In another post Davenport constant $D(S_5)=10$ or $11$? for computing $$D(S_5)$$, it ended up showing that $$d(S_5)=10$$, and it is also known that $$d(S_3)=3$$ and $$d(S_4)=6$$. For these three cases $$d(S_n)= {n \choose 2}=n(n-1)/2$$ holds, i.e., maximal one-product free sequences have this length.

I think it might be just coincidence, however this combinatorial expression appears a lot in $$S_n$$. For example, it is the total number of transpositions, or the largest number of inversions an element can have. If we consider adjacent transpositions $$(i, i+1)$$ as generators of $$S_n$$, this could mean that the largest length that a permutation could have is exactly $${ n \choose 2}$$. Maybe it has nothing to do but...is there any relation between $${n \choose 2}$$ and $$d(S_n)$$??

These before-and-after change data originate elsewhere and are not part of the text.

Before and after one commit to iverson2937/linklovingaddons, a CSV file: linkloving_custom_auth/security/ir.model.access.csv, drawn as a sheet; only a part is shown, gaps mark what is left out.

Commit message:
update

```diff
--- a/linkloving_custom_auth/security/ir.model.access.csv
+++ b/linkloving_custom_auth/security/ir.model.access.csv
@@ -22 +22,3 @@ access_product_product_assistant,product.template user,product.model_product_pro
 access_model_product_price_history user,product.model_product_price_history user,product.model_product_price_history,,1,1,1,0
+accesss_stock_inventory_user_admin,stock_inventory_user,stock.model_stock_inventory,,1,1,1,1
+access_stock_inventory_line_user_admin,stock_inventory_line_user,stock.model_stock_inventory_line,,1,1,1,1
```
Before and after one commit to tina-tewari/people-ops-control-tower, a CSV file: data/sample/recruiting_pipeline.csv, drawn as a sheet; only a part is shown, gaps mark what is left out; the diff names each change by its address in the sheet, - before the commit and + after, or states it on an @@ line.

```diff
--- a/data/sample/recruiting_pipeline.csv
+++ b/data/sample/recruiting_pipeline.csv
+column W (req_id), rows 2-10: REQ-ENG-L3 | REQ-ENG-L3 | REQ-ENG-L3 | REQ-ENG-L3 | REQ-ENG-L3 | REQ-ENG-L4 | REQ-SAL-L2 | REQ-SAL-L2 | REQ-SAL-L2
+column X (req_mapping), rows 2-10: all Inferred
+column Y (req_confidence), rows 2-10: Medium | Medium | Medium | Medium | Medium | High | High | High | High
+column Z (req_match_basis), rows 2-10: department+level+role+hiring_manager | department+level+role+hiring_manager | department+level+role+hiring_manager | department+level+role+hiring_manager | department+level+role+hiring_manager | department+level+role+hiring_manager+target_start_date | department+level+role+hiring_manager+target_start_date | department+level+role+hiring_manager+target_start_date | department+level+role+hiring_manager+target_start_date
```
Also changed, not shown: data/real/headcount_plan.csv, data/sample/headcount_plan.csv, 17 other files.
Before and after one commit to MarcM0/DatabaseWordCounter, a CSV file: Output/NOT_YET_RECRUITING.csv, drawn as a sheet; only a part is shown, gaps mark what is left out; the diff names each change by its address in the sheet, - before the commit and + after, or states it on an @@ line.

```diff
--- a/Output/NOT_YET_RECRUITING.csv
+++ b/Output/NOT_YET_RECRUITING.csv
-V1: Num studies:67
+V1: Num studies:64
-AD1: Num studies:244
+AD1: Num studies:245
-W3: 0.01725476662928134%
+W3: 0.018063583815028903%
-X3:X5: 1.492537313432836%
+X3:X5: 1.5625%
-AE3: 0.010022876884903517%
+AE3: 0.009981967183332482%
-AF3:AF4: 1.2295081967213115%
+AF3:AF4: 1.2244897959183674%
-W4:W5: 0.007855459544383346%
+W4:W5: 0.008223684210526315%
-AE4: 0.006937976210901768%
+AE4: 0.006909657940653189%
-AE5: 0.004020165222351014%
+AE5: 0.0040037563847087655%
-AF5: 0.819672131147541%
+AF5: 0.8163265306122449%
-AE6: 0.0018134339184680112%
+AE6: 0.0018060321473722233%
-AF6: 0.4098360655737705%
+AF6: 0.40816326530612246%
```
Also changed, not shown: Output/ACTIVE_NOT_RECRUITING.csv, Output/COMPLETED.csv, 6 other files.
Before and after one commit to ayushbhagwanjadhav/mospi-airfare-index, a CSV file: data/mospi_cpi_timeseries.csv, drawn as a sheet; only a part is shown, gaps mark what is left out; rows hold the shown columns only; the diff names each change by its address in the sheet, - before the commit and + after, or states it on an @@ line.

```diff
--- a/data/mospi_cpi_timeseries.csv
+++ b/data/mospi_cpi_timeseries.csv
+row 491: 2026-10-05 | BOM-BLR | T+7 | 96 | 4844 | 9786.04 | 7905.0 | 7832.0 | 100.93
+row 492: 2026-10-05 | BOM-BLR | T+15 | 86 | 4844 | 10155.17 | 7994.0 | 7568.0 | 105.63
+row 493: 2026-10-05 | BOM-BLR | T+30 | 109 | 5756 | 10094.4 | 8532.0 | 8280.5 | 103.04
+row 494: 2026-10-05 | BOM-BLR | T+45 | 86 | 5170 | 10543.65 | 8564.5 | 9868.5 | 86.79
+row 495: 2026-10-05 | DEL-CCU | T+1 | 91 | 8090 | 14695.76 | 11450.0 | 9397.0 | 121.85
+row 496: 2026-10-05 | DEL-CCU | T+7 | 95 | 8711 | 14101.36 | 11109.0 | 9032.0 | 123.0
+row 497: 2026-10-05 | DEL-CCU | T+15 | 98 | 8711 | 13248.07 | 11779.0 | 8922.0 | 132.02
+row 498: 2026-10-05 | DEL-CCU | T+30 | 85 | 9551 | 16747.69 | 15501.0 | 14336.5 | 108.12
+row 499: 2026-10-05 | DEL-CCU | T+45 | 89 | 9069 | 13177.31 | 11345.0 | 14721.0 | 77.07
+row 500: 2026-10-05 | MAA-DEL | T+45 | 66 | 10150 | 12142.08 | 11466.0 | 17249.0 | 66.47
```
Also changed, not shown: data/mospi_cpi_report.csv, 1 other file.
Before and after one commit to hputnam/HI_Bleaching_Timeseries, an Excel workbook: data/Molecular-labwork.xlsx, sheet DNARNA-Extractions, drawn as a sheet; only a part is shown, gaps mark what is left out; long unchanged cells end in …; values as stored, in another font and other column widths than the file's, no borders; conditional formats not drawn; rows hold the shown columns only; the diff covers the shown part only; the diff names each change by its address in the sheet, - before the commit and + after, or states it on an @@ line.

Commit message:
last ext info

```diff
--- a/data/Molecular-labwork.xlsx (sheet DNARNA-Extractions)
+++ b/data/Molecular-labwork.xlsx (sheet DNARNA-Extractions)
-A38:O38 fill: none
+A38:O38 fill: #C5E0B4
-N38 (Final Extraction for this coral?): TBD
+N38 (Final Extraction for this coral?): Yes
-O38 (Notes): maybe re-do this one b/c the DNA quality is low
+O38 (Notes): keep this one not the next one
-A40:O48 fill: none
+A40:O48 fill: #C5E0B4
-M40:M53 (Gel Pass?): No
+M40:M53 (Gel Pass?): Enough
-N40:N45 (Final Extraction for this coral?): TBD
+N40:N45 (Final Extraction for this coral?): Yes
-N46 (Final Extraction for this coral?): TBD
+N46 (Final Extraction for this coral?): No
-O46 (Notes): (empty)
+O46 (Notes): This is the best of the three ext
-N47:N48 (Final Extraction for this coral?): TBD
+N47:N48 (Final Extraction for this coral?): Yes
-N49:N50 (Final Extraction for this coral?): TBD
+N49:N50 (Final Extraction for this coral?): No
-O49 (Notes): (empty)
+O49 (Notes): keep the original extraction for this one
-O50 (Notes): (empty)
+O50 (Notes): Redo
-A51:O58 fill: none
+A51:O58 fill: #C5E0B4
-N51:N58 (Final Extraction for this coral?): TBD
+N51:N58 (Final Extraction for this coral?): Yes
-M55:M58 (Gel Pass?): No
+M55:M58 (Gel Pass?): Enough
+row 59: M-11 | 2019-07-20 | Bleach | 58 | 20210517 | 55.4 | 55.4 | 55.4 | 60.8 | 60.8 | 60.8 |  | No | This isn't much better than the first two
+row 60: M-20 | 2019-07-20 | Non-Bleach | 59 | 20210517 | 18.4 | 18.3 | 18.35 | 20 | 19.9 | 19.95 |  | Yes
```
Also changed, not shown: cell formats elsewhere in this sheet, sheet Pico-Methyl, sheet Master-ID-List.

Maybe is not equality but some lower or upper bound, which would also be very interesting. This means that either we could construct a family of maximal one-product free sequences of length $${n \choose 2}$$ in $$S_n$$ (taking the idea of distinct tranpositions or inversions into account) or prove that any sequence with more than $${n \choose 2}$$ elements must be one-product. Any other strategies to get upper and lower bounds for $$S_n$$ or $$A_n$$ are also very welcome! Thanks a lot for your help ;)

• Your link to "another post" is to a comment by @PeterTaylor, itself linking to Sage code. Was that what you intended? Might you have meant to link to the answer on which it is a comment? Commented Jul 9 at 17:23
• The sequence of all $n\choose 2$ transpositions (in the lexicographic order) is 1-product free, right? Commented Jul 9 at 17:58
• @FedorPetrov We are using that a sequence is one-product free if there is no subsequence with product one in ANY order. Thus, for n=4 for example we have (12)(34)(13)(24)(14)(23)=1. Commented Jul 10 at 1:39
• @MikelMartinezPuente ah, ok. I would call it a "multiset", not a "sequence". Commented Jul 10 at 8:10
• @DavidRoberts, about the edit, I took the "davenport" in the title to be intentional, per the usage in the post: there is the large-D Davenport constant $D$, and the small-d davenport constant $d$. (I am not sure how I would feel about this were it my name in play, but it seemed to be intentional.) Commented Jul 12 at 23:59

This guess must fail for large $$n$$ because $$d(S_n)$$ grows much faster than $$n(n-1)/2$$. Indeed $$d(S_n) > n(n-1)/2$$ for all $$n \geq 16$$ (and possibly also a few smaller $$n$$).
For any group $$G$$, a lower bound on $$D(G)$$ is the maximal order $$|a|$$ of any element $$a \in G,$$ because the sequence $$a, a, a, \ldots$$ of length $$|a|-1$$ is one-free. For $$G = S_n$$, this lower bound (Landau's function $$g(n),$$ OEIS sequence A000793) grows faster than $$n(n-1)/2$$ and indeed faster than any polynomial in $$n$$. Already for $$n=16$$ the product of disjoint cycles of lengths $$4,5,7$$ has order $$140$$ while $$16(16-1)/2 = 120$$. The OEIS goes just far enough to see that $$D(S_{47}) \geq 120120 > 47^3$$.
• Thank you so much for the contribution! It is weird I dind't realise to check first such a natural lower bound of $D(S_n)$. By the way, do you know if there is an equivalent function as the Landau function for alternating groups? Thanks :) Commented Jul 10 at 18:58
• You're welcome. For $A_n$, I don't know whether the maximal order has another name; I suppose you can call it $g_+(n)$. It must be at least as large as $g(n)/2$ (if the maximal order in $S_n$ is attained by an odd permutation then consider its square), and thus also increases faster than any polynomial in $n$. Commented Jul 10 at 19:11
• Thanks a lot! That makes sense. Do you think there is also such an easy upper bound for $A_n$ or $S_n$? The unique idea I come up with is that $D(S_n) \leq n*D(S_{n-1})$ and of course $D(S_n) \leq 2*D(A_n)$, but still is need to know previous values... Commented Jul 11 at 10:53